■ **Exercise instructions**: The lines to find are those in the entries that hold the word "subplot"; copy every one of them.

■ **Source material**:
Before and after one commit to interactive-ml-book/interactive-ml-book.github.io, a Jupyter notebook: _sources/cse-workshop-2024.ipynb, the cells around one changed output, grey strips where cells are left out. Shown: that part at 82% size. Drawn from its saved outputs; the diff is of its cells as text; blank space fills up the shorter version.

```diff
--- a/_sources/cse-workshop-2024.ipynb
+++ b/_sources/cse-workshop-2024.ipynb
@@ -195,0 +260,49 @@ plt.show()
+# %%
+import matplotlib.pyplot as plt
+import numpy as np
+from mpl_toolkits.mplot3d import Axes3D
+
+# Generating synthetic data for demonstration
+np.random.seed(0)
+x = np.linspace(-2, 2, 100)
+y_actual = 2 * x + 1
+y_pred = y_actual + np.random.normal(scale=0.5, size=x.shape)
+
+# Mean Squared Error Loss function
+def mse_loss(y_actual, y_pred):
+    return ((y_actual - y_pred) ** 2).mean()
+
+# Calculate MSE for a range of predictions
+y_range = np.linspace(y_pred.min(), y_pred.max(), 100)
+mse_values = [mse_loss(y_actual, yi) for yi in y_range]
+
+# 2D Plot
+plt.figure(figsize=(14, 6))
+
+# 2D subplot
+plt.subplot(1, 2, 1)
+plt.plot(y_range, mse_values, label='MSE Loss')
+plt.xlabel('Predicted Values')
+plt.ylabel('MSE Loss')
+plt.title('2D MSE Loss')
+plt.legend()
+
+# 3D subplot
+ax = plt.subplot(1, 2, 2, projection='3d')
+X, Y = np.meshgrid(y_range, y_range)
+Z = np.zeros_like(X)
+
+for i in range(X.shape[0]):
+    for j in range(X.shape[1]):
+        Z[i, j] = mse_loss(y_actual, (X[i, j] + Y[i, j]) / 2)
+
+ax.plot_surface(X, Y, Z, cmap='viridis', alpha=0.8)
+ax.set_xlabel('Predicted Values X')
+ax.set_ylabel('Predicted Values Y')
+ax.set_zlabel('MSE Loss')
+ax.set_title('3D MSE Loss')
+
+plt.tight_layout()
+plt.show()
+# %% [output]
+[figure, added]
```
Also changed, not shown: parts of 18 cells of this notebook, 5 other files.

■ **Exercise result**:
+# 2D subplot
+plt.subplot(1, 2, 1)
+# 3D subplot
+ax = plt.subplot(1, 2, 2, projection='3d')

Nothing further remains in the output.